by The New Jersey Peach Promotion Council
GLASSBORO, NJ — Other than a mild February which forced apricots and some plum varieties to bloom early, most New Jersey peaches experienced a cool and relatively normal winter.
“While our peaches and nectarines bloomed about ten days early we have not had sub-freezing temperatures to injure peach flowers and fruit”, said Santo John Maccherone, owner of Circle M Farms in Salem, chair of the New Jersey Peach Promotion Council(NJPPC) and president of the New Jersey State Board of Agriculture. “My crop is mostly heavy except for a block of the late yellow-fleshed peach Jerseyqueen and some white-fleshed nectarine varieties.” He emphasized that crop development is running about ten days earlier than 2016 and he expects to be picking and marketing his first peaches in late June.
“We have a full crop of fruit this year” said Tom Holtzhauser, operator of Holtzhauser Farms on Woodland Avenue in Mullica Hill. “Last year we were badly hurt by spring temperatures and our crop was nonexistent,” Mr. Holtzhauser, a director of the NJPPC sells a wide variety of peaches white and yellow fleshed, and flat peaches both retail at his farm market and wholesale to various restaurants and farm market buyers.
“Most growers in southern New Jersey have started to thin off their heavy crop at this time,” stated Jerry Frecon, technical and horticultural consultant to the NJPPC, professor emeritus at Rutgers University and a retired peach specialist.. “A few growers were brave enough to even thin blossoms with mechanical and string thinners. Brave because there is always a high probability of low temperature injury during bloom so thinning at this time can be very risky.” He said most growers are thinning off small fruit by hand and with mechanical aids.

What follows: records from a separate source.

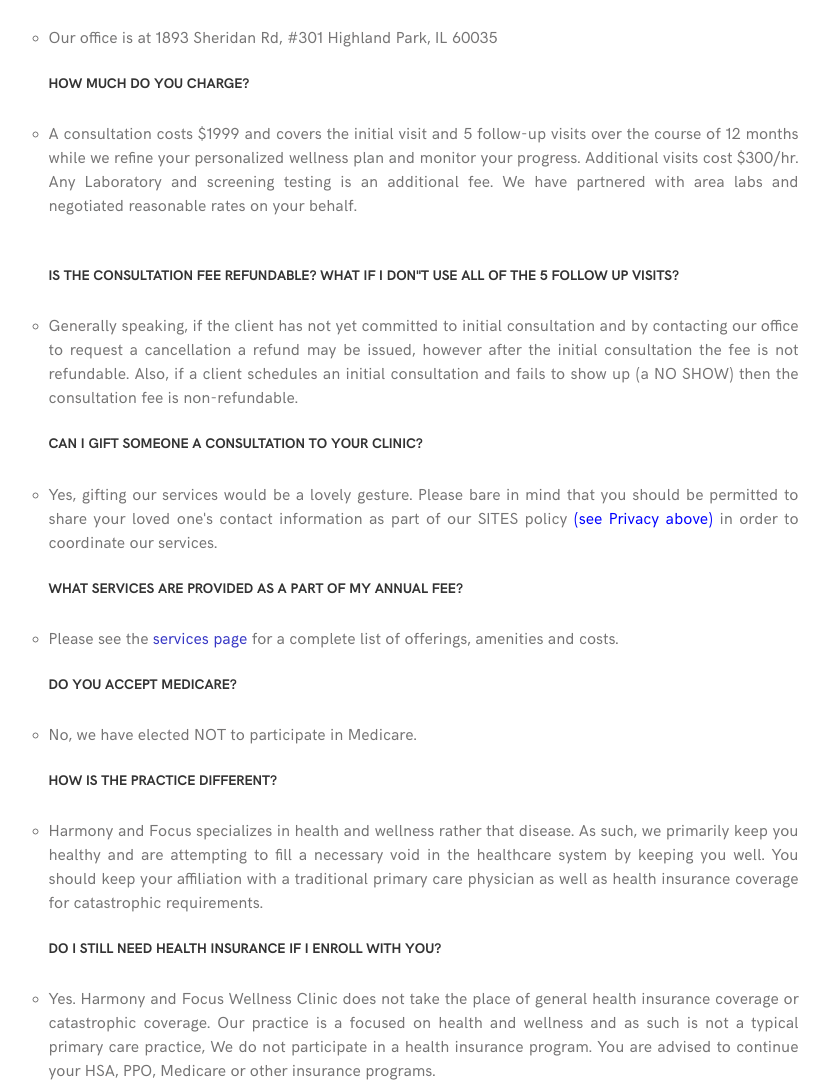
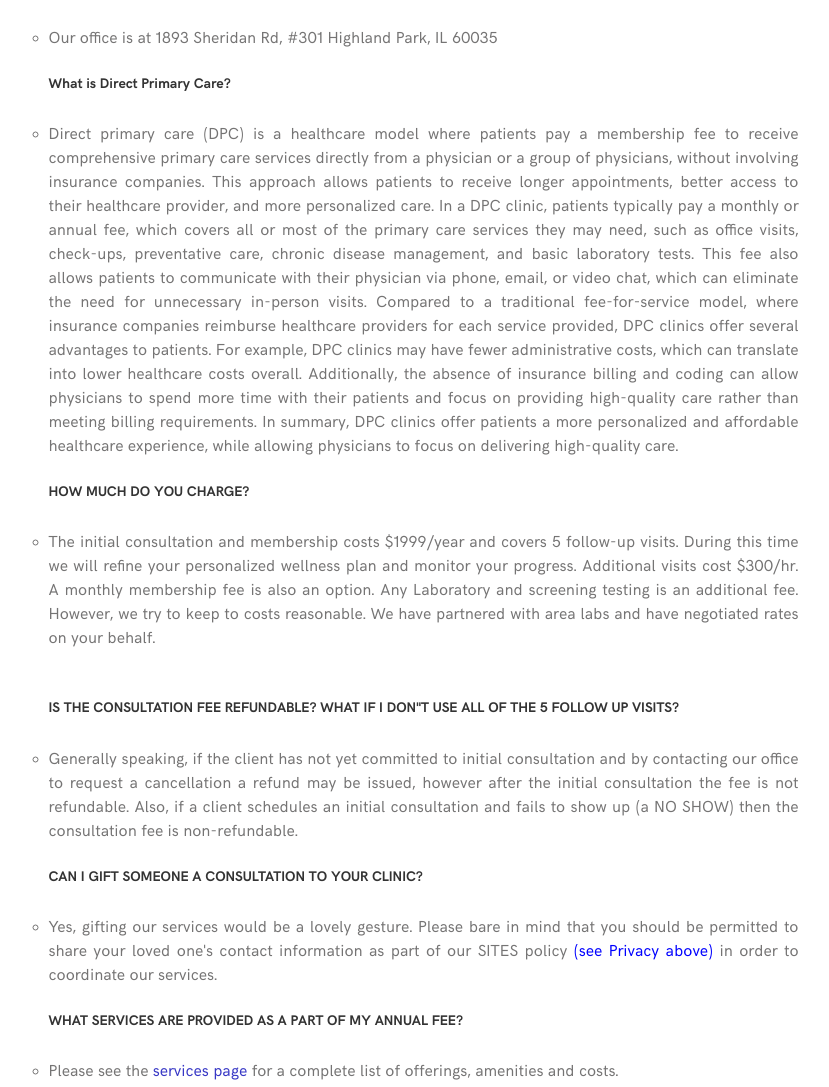
Before and after one commit to harmonyandfocus/website, a plain HTML site: page pages/privacy_cookie_faqs.html in a window 1280 px wide. Shown: the part 3682-4769 px from the top of the page, without its empty margins (119-948 px from the left). Drawn offline with Linux system fonts and the light colour scheme.

```diff
--- a/pages/privacy_cookie_faqs.html
+++ b/pages/privacy_cookie_faqs.html
@@ -471,8 +471,19 @@
 
 				</br>
 
+					<h4 id="direct">What is Direct Primary Care?</h4>
+
+					<li style="list-style-type: circle;">Direct primary care (DPC) is a healthcare model where patients pay a membership fee to receive comprehensive primary care services directly from a physician or a group of physicians, without involving insurance companies. This approach allows patients to receive longer appointments, better access to their healthcare provider, and more personalized care.
+
+						In a DPC clinic, patients typically pay a monthly or annual fee, which covers all or most of the primary care services they may need, such as office visits, check-ups, preventative care, chronic disease management, and basic laboratory tests. This fee also allows patients to communicate with their physician via phone, email, or video chat, which can eliminate the need for unnecessary in-person visits.
+
+						Compared to a traditional fee-for-service model, where insurance companies reimburse healthcare providers for each service provided, DPC clinics offer several advantages to patients. For example, DPC clinics may have fewer administrative costs, which can translate into lower healthcare costs overall. Additionally, the absence of insurance billing and coding can allow physicians to spend more time with their patients and focus on providing high-quality care rather than meeting billing requirements.
+
+						In summary, DPC clinics offer patients a more personalized and affordable healthcare experience, while allowing physicians to focus on delivering high-quality care.</li>
+			</br>
+
 					<h4>HOW MUCH DO YOU CHARGE?</h4>
-					<li style="list-style-type: circle;">A consultation costs $1999 and covers the initial visit and 5 follow-up visits over the course of 12 months while we refine your personalized wellness plan and monitor your progress. Additional visits cost $300/hr.  Any Laboratory and screening testing is an additional fee. We have partnered with area labs and negotiated reasonable rates on your behalf.</li>
+					<li style="list-style-type: circle;">The initial consultation and membership costs $1999/year and covers 5 follow-up visits. During this time we will refine your personalized wellness plan and monitor your progress.  Additional visits cost $300/hr. A monthly membership fee is also an option.  Any Laboratory and screening testing is an additional fee. However, we try to keep to costs reasonable. We have partnered with area labs and have negotiated rates on your behalf.</li>
 
 				   </br>
 
@@ -498,11 +509,9 @@
 
 						</br>
 					<h4>HOW IS THE PRACTICE DIFFERENT?</h4>
-							<li style="list-style-type: circle;">Harmony and Focus specializes in health and wellness rather that disease. As such, we primarily keep you healthy and are attempting to fill a necessary void in the healthcare system by keeping you well.  You 			should keep your affiliation with a traditional primary care physician as well as health insurance coverage for catastrophic requirements.   </li>
+							<li style="list-style-type: circle;">While still offering everything a typical primary care clinic offers, Harmony and Focus specializes in health and wellness rather that disease. As such, we primarily keep you healthy and are attempting to fill a necessary void in the healthcare system by keeping you well.  You 			should keep your affiliation with a traditional primary care physician as well as health insurance coverage for catastrophic requirements.   </li>
 
 						</br>
-
-
 
 					<h4> DO I STILL NEED HEALTH INSURANCE IF I ENROLL WITH YOU?</h4>
 
@@ -545,8 +554,6 @@
 					<h4>WHAT IF I NEED TO SEE A SPECIALIST OR A SURGEON?</h4>
 
 					<li style="list-style-type: circle;">Patients are free to see any specialist they wish.  We are available to help you decide which specialists to see and to coordinate such consultations.</li>
-
-
 
 				</ul>
 
```
Also changed, not shown: appointment/index.html (added, +7 -0 lines), index.html (+5 -2 lines), pages/appointment.html (deleted).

Recent statistics published by the NJ Peach Promotion Council estimate that NJ growers are producing about 5500 acres of peaches and nectarines and should harvest between 55 and 60 million pounds of fruit in 2017. “We are always optimistic at this time of the year,” said Maccherone, “but we still have a long way until we pick and market the fruit, and lots of things can happen.”
The New Jersey Peach Promotion Council is a non-profit voluntary organization of growers, shippers, wholesalers and associated industries dedicated to maintaining a viable peach industry in the Garden State for the purpose of preserving farmers and farmland; and to providing the highest quality and best tasting fresh peaches for consumers.
New Jersey is the fourth largest peach producing state in the country, with approximately 80 orchards on 5,000 acres.